▶ Record excerpts
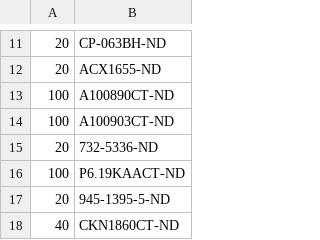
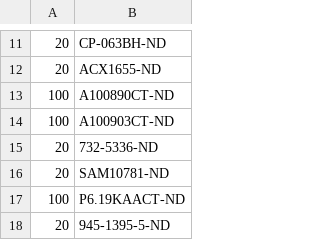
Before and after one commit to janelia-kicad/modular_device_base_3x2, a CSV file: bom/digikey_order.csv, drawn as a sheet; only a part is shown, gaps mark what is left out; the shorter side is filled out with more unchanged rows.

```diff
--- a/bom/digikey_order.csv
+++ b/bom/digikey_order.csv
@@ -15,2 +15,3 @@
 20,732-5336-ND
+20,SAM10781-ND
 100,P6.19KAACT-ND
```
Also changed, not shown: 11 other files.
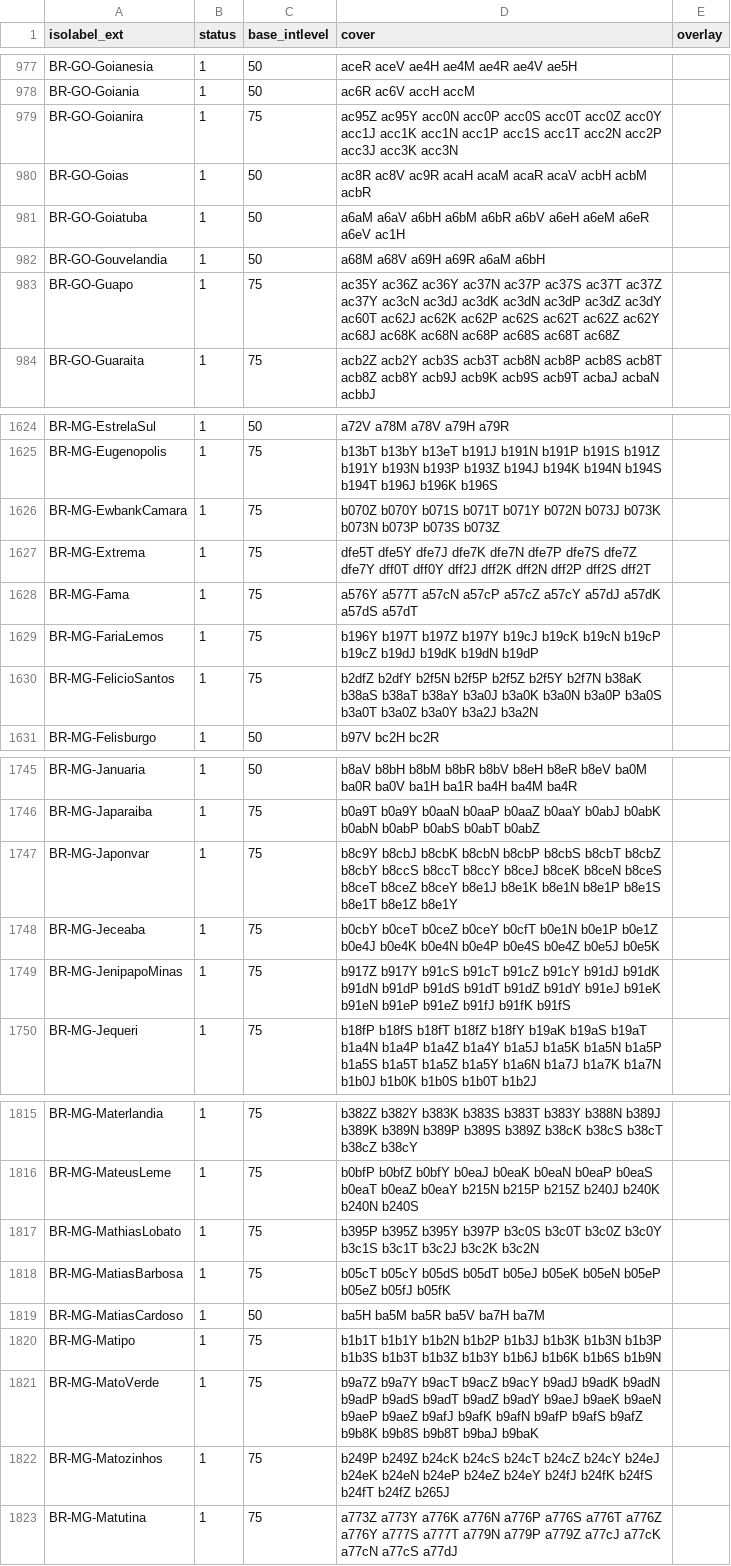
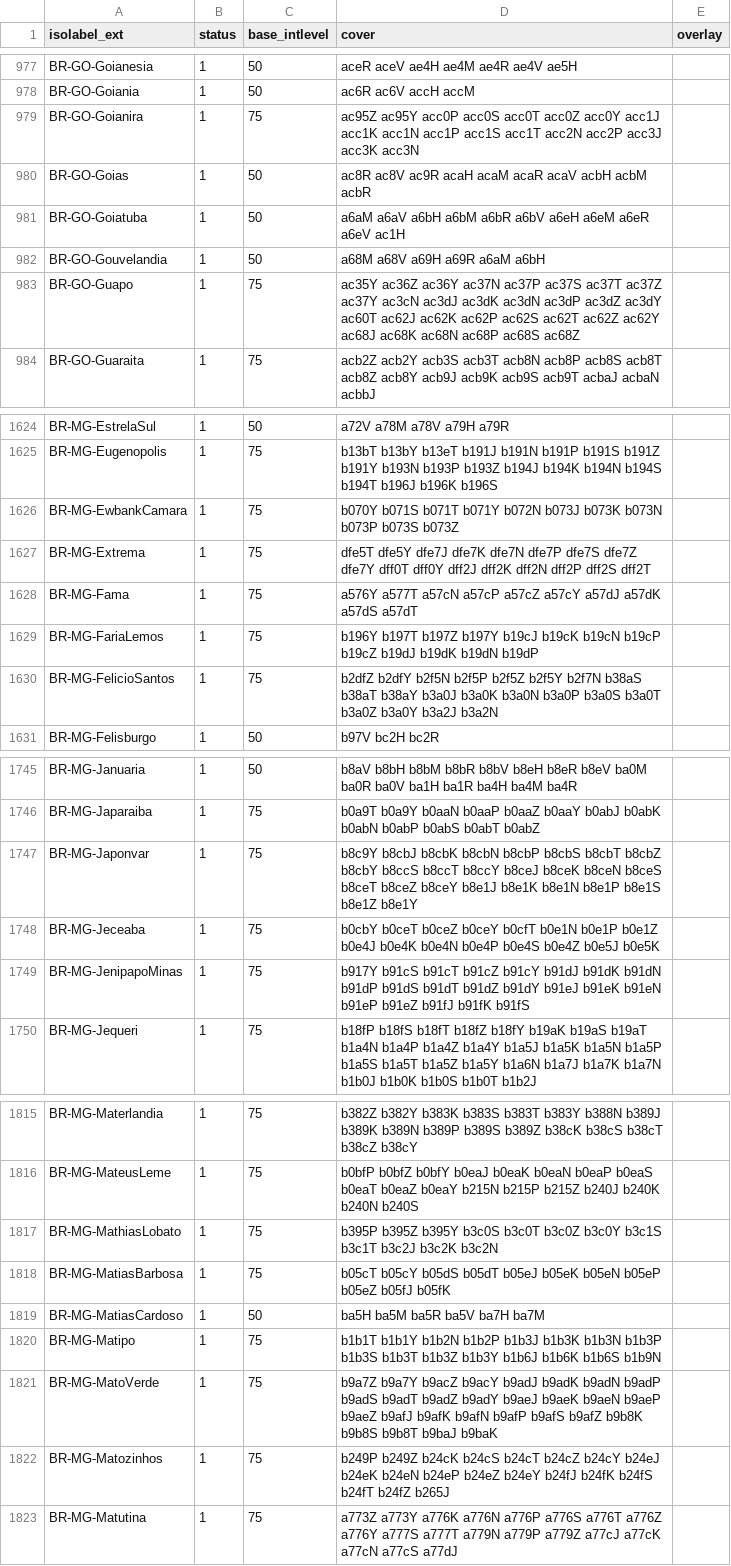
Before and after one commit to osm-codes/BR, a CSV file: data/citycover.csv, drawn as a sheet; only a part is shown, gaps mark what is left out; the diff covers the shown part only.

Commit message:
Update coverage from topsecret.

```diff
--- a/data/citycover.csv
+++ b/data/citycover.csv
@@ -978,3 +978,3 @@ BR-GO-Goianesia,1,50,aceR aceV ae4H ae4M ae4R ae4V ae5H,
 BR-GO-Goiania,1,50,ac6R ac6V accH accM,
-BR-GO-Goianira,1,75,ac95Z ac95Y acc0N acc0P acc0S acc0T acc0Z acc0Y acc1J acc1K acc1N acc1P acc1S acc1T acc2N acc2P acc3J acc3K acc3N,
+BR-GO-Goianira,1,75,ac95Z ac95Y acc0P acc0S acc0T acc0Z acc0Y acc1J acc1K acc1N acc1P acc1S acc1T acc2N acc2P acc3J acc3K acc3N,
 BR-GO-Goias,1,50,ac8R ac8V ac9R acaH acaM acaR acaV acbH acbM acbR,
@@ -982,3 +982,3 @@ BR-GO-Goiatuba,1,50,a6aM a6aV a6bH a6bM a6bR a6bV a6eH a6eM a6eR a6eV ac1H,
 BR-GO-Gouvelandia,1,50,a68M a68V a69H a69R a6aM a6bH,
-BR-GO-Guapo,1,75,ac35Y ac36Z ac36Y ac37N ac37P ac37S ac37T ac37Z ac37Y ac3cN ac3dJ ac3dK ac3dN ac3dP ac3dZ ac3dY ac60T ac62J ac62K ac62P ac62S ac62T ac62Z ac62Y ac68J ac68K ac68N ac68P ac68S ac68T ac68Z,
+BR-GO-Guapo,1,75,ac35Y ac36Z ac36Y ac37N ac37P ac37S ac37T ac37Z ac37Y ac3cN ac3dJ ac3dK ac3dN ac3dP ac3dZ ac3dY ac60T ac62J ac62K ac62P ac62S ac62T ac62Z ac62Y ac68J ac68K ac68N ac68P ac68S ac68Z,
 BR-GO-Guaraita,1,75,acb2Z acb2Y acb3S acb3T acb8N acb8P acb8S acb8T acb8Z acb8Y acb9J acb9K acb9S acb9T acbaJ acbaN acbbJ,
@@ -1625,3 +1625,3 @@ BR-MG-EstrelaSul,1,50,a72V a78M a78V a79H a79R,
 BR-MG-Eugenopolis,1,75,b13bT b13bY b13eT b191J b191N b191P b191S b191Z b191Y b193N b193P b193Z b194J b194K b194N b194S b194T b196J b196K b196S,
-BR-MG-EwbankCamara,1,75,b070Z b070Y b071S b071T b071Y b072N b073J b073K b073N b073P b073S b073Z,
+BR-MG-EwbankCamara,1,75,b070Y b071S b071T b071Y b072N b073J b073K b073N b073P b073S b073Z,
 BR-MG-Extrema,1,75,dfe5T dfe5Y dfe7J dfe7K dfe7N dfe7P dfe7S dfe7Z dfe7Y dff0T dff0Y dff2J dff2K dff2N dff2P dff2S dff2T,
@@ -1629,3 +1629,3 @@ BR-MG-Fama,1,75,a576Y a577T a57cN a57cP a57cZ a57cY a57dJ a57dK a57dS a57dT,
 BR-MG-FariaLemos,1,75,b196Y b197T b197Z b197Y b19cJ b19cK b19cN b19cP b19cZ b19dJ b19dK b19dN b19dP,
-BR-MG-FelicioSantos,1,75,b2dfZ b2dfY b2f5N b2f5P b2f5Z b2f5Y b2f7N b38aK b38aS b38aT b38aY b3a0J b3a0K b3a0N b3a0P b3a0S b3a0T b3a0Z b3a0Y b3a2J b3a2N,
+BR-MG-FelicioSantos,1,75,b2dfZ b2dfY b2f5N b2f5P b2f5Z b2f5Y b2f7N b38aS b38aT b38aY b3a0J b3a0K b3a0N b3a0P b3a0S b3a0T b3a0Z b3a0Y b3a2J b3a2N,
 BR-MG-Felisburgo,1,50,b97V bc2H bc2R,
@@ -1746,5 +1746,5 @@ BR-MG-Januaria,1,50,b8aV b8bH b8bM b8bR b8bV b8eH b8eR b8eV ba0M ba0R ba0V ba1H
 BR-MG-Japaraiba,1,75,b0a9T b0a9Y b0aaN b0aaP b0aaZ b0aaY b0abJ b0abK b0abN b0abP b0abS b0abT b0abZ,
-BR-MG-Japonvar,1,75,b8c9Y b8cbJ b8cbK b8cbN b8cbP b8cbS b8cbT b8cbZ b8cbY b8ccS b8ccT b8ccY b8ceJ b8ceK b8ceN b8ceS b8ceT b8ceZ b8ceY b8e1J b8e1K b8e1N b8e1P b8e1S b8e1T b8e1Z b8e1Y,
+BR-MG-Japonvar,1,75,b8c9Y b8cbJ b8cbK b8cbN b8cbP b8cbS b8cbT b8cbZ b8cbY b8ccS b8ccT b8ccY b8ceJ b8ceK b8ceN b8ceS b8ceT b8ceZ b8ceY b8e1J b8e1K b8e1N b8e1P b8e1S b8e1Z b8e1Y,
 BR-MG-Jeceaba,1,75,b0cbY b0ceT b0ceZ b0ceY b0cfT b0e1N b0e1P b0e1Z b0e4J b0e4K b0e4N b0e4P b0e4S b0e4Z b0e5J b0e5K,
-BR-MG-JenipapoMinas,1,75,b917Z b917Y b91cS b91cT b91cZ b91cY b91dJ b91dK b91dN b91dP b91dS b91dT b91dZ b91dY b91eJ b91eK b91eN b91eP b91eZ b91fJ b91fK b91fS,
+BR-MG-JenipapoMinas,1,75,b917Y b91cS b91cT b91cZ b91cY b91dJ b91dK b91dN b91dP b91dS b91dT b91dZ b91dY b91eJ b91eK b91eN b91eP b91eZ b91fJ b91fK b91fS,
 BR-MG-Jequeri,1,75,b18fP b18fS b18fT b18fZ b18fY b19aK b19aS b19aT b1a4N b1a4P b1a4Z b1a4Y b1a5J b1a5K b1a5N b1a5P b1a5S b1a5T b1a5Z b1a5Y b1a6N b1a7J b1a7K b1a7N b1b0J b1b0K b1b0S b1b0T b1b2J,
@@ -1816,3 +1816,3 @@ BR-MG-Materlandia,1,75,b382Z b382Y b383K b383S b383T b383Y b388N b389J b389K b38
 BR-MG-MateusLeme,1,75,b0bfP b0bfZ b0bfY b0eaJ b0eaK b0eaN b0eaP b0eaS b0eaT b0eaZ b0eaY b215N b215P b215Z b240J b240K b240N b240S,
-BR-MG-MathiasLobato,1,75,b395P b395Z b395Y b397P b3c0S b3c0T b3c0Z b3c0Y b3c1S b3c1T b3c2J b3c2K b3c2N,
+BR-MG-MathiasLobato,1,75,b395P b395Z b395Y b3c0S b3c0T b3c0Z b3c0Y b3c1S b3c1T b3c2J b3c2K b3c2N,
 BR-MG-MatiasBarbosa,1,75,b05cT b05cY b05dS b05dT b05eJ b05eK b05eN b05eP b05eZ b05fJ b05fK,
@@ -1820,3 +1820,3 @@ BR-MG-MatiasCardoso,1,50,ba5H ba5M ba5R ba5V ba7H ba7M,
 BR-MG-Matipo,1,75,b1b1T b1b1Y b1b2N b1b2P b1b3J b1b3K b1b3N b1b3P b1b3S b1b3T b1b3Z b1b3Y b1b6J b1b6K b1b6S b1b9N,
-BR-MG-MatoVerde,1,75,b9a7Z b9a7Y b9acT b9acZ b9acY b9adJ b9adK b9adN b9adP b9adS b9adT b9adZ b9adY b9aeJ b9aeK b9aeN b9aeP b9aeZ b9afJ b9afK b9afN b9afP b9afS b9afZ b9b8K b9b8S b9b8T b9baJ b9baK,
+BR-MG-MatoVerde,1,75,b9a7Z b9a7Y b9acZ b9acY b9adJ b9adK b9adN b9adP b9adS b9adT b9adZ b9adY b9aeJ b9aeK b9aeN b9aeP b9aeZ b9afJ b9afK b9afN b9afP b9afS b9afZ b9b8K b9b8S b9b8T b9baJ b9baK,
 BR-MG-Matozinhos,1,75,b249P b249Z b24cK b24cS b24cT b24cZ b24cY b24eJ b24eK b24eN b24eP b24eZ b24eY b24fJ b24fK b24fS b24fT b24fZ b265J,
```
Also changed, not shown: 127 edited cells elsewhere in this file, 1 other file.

▶ How to complete this task
From the listing, copy every line where the string "Japonvar" appears.

▶ Finished task
-BR-MG-Japonvar,1,75,b8c9Y b8cbJ b8cbK b8cbN b8cbP b8cbS b8cbT b8cbZ b8cbY b8ccS b8ccT b8ccY b8ceJ b8ceK b8ceN b8ceS b8ceT b8ceZ b8ceY b8e1J b8e1K b8e1N b8e1P b8e1S b8e1T b8e1Z b8e1Y,
+BR-MG-Japonvar,1,75,b8c9Y b8cbJ b8cbK b8cbN b8cbP b8cbS b8cbT b8cbZ b8cbY b8ccS b8ccT b8ccY b8ceJ b8ceK b8ceN b8ceS b8ceT b8ceZ b8ceY b8e1J b8e1K b8e1N b8e1P b8e1S b8e1Z b8e1Y,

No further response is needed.